WORK TO COMPLETE:
Copy out each line of the material that includes the word "index".

AVAILABLE RECORDS:
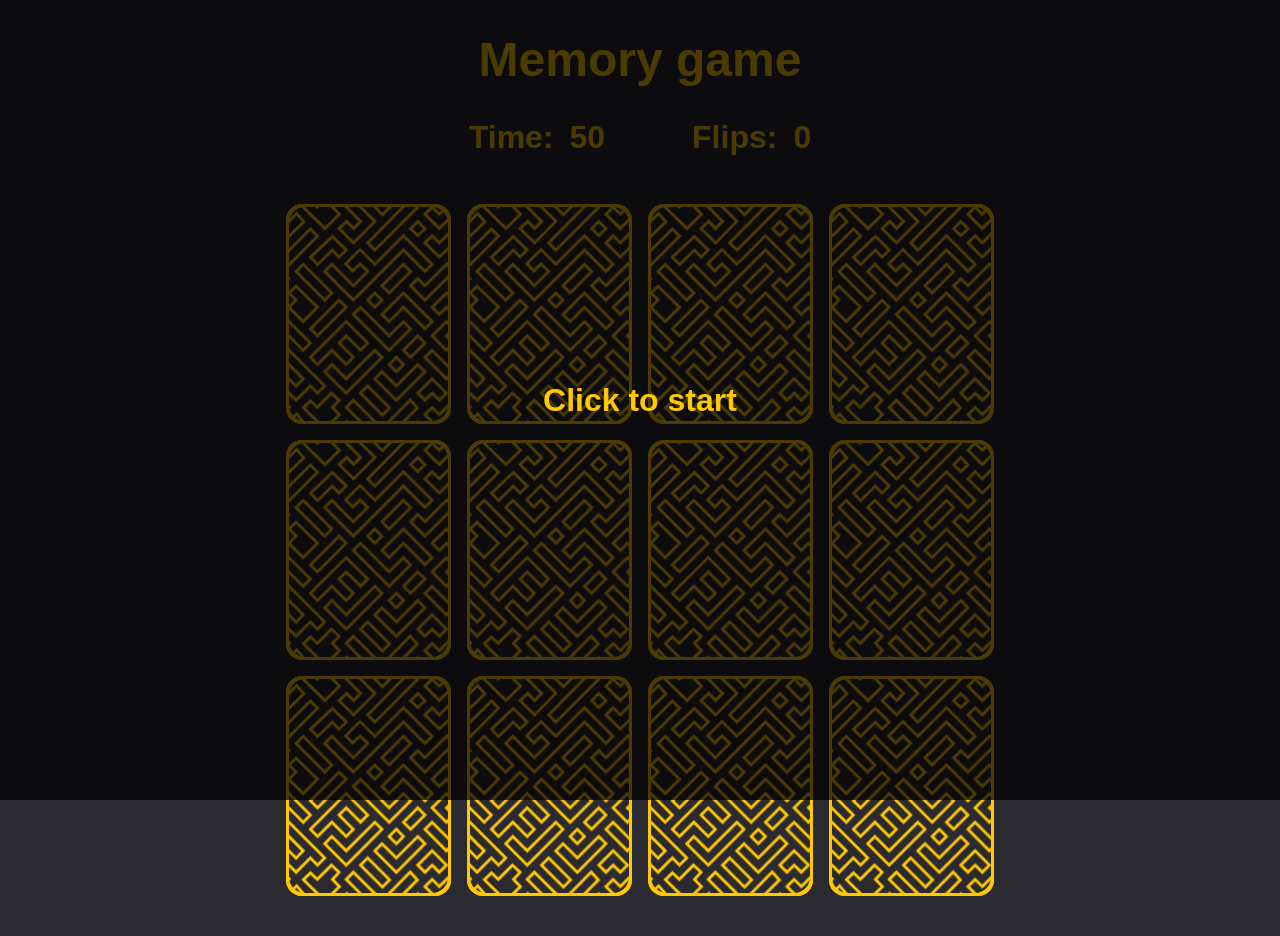
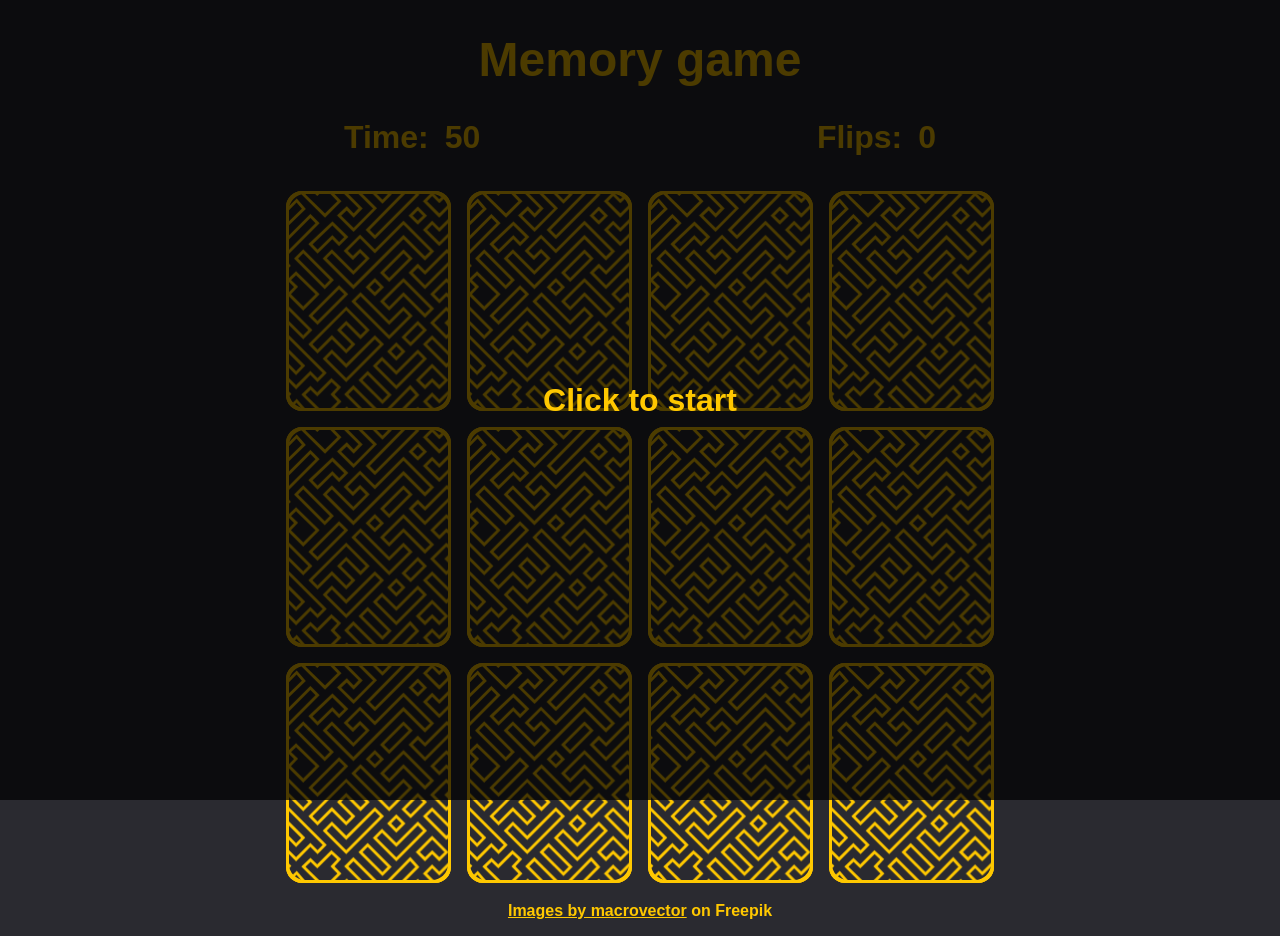
Before and after one commit to ggity/memory-game, a plain HTML site: page index.html in a window 1280 px wide. Before the commit the page ends 896 px from the top, so only its background shows below. Drawn offline with Linux system fonts and the light colour scheme.

Commit message:
added photo credits

```diff
--- a/css/style.css
+++ b/css/style.css
@@ -8,14 +8,14 @@
 
 body {
     /* font-family: 'Roboto', sans-serif; */
-    font-family: Arial, Helvetica, sans-serif;
-    --sirina-tabele: 30%;
+    --sirina-tabele: 50%;
     --js-yellow: #ffc800;
     --background-color: #2a2a30;
     margin: 0%;
+    height: 100vh;
     background-color: var(--background-color);
-    height: 100vh;
     color: var(--js-yellow);
+    font-family: Arial, Helvetica, sans-serif;
 }
 
 .overlay-container {
@@ -35,13 +35,12 @@ body {
     display: flex;
 }
 
-
 .game-container {
     display: flex;
     align-items: center;
     flex-direction: column;
     height: 100%;
-    gap: 2em;
+    gap: 1.2rem;
     padding: 1em;
 }
 
@@ -149,6 +148,19 @@ h1 {
     fill: var(--js-yellow);
 }
 
+.game-footer>h4 {
+    margin: 0;
+    padding-bottom: 1em;
+}
+
+.game-footer a {
+    color: inherit;
+}
+
+.game-footer a:hover {
+    color: orange;
+}
+
 /*
 <a href="https://www.freepik.com/free-vector/construction-icons-set_1530894.htm#query=hand%20tools%20illustration&position=16&from_view=search&track=sph">Image by macrovector</a> on Freepik */
 /* ovo dodati u footer */
--- a/index.html
+++ b/index.html
@@ -734,8 +734,15 @@
 
 		</div>
 
+		<div class="game-footer">
+			<h4>
+				<a
+					href="https://www.freepik.com/free-vector/construction-icons-set_1530894.htm#query=hand%20tools%20illustration&position=16&from_view=search&track=sph">Images
+					by macrovector</a>
+				on Freepik
+			</h4>
+		</div>
 	</div>
-
 </body>
 
 </html>
```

THE COMPLETED TASK:
Before and after one commit to ggity/memory-game, a plain HTML site: page index.html in a window 1280 px wide. Before the commit the page ends 896 px from the top, so only its background shows below. Drawn offline with Linux system fonts and the light colour scheme.
--- a/index.html
+++ b/index.html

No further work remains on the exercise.